Hello!

I think line 1 and 2 is meant for defining and storing the action names in variables: INCREMENT and DECREMENT. But I think you’re not utilising that.
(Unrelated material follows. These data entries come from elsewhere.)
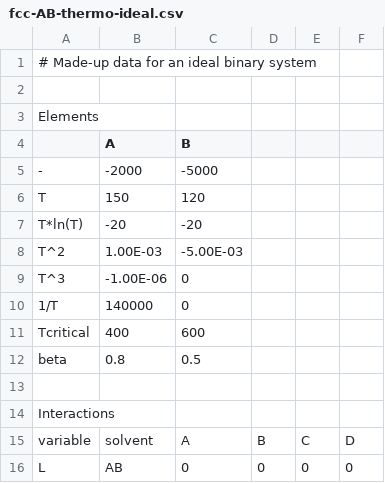
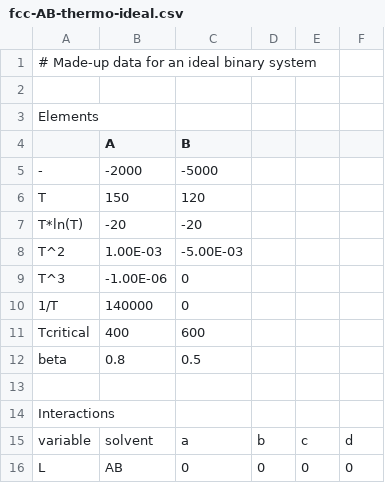
Before and after one commit to onera/Noda, a CSV file: noda/data/fcc-AB-thermo-ideal.csv, drawn as a sheet.

Commit message:
Use lowercase letters for thermo and mobility parameters
Rationale : the temperature dependence of thermo and mobility interactions is
described by affine relations: L0 = A + B*T (and L1 = C + D*T). The use of A,
B, C and D letters in thermo and mobility database files is confusing when
dealing with model systems where elements are A, B, C, ... (difficult to
distinguish parameters from elements)

* Apply str.lower to column names when reading data to allow both lowercase
and uppercase letters for parameters.
* Use lowercase letters in documentation and package database files

```diff
--- a/noda/data/fcc-AB-thermo-ideal.csv
+++ b/noda/data/fcc-AB-thermo-ideal.csv
@@ -14,3 +14,3 @@ beta,0.8,0.5,,,
 Interactions,,,,,
-variable,solvent,A,B,C,D
+variable,solvent,a,b,c,d
 L,AB,0,0,0,0
```
Also changed, not shown: 9 other files.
You should make use of these variables by referring to them rather than explicitly writing the strings 'INCREMENT' and 'DECREMENT'. The benefit of re-using these variables is that it’s easier to refactor the code later on, because you only have to change the value of the INCREMENT variable on one place (where the variable is declared).

Here’s an example with the difference:

const INCREMENT = 'INCREMENT';
const DECREMENT = 'DECREMENT';

const counterReducer = (state = 0, action) => {
    switch (action.type) {
        case INCREMENT: // Re-use INCREMENT variable and not the 'INCREMENT' string
            state++; 
            break; 
        case DECREMENT:  // Re-use DECREMENT variable and not the 'DECREMENT' string
            state--;
            break; 
    }
    return state; 
}

const incAction = () => {
    return {
        type: INCREMENT // Re-use INCREMENT variable and not the 'INCREMENT' string
    }
}; 

const decAction = () => {
    return {
        type: DECREMENT // Re-use DECREMENT variable and not the 'DECREMENT' string
    }
}; 

const store = Redux.createStore(counterReducer); 

I hope my explanation makes sense :slightly_smiling_face:?

1 Like

Actually the main benefit of using constants for action names instead of string literals is that typos become easier to catch. If you accidentally spell a string literal ‘DECERMENT’, it will silently fall through and not change any state, whereas if you typo the constant, it will fail with an error.

2 Likes